Spotted Spurge is a familiar creeping annual with more or less prostrate stems, often forming circular mats. The reddish stems are filled with sticky, milky latex. Leaves are opposite, oblong, mostly under 1/2 inch long, with toothed edges. Dark green in color, each leaf often has a central purple spot. From the leaf axils, what appear to be very small flowers with four white petals are anatomically cups with petal-like edges containing several minute male flowers and one female flower each. This species can be confused with the widespread weed Nodding Spurge (E. nutans), which has obliquely ascending stems and larger, asymmetric leaves.
Blooming all year, from January through December, this is a common weed of open disturbed areas such as lawns, gardens, fields and even sidewalk cracks. Found in every county in Virginia, Spotted Spurge is native over eastern North America and introduced elsewhere.
The milky latex can cause skin irritation and blistering and is toxic if ingested. The name maculata, “spotted,” refers to the purplish mark on the leaf.
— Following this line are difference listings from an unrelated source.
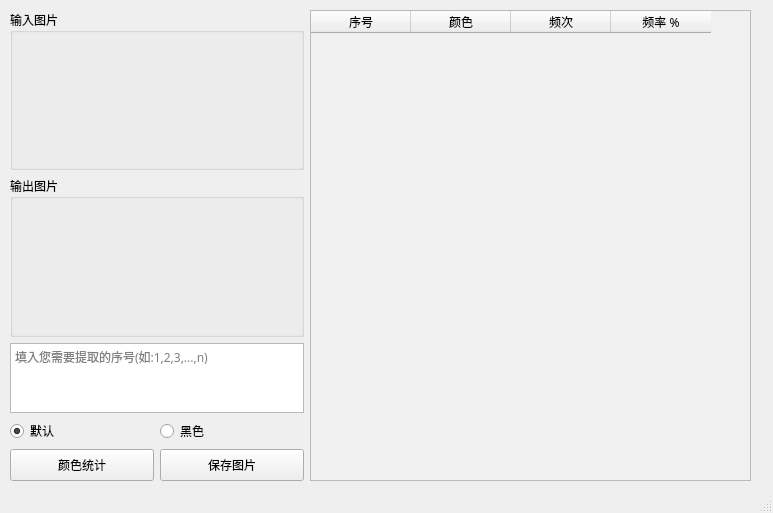
The window that src/GUI/ui.ui (UP0916/FrequencyColor) describes before a commit, drawn with Qt 5.
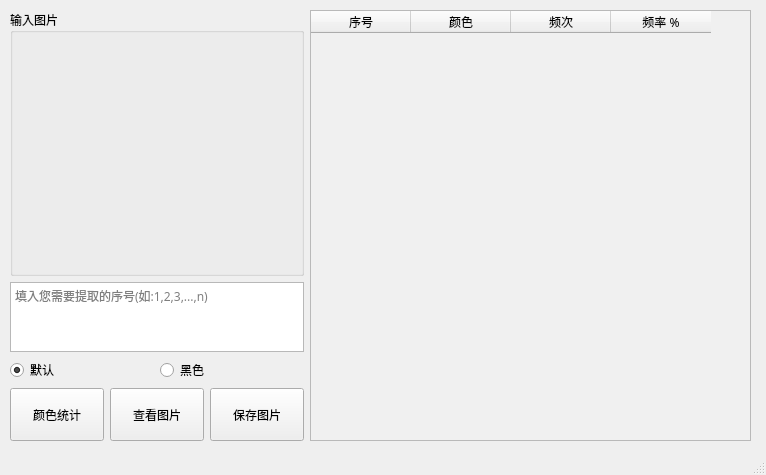
The same window after the commit.

Commit message: 添加查看图片按钮

Patch:
```diff
--- a/src/GUI/ui.ui
+++ b/src/GUI/ui.ui
@@ -6,8 +6,8 @@
    <rect>
     <x>0</x>
     <y>0</y>
-    <width>773</width>
-    <height>513</height>
+    <width>766</width>
+    <height>475</height>
    </rect>
   </property>
   <property name="sizePolicy">
@@ -34,12 +34,12 @@
       <x>10</x>
       <y>10</y>
       <width>741</width>
-      <height>471</height>
+      <height>431</height>
      </rect>
     </property>
     <layout class="QHBoxLayout" name="horizontalLayout" stretch="4,6">
      <item>
-      <layout class="QVBoxLayout" name="verticalLayout" stretch="5,5,1,0,1">
+      <layout class="QVBoxLayout" name="verticalLayout" stretch="5,1,0,1">
        <item>
         <widget class="QGroupBox" name="groupBox">
          <property name="title">
@@ -62,22 +62,6 @@
          </layout>
         </widget>
        </item>
-       <item>
-        <widget class="QGroupBox" name="groupBox_2">
-         <property name="title">
-          <string>输出图片</string>
-         </property>
-         <layout class="QVBoxLayout" name="verticalLayout_3">
-          <item>
-           <widget class="QLabel" name="label_2">
-            <property name="text">
-             <string/>
-            </property>
-           </widget>
-          </item>
-         </layout>
-        </widget>
-       </item>
        <item>
         <widget class="QPlainTextEdit" name="plainTextEdit">
          <property name="placeholderText">
@@ -121,6 +105,19 @@
            </property>
           </widget>
          </item>
+         <item>
+          <widget class="QPushButton" name="pushButton_3">
+           <property name="sizePolicy">
+            <sizepolicy hsizetype="Expanding" vsizetype="Expanding">
+             <horstretch>0</horstretch>
+             <verstretch>0</verstretch>
+            </sizepolicy>
+           </property>
+           <property name="text">
+            <string>查看图片</string>
+           </property>
+          </widget>
+         </item>
          <item>
           <widget class="QPushButton" name="pushButton_2">
            <property name="sizePolicy">
```
Left out of the diff: 2 changed lines with no effect on the pictures. The commit also changes 2 other files.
By Helen Hamilton, past-president of the John Clayton Chapter, VNPS
Photo: Spotted Spurge (Euphorbia maculata) taken by Helen Hamilton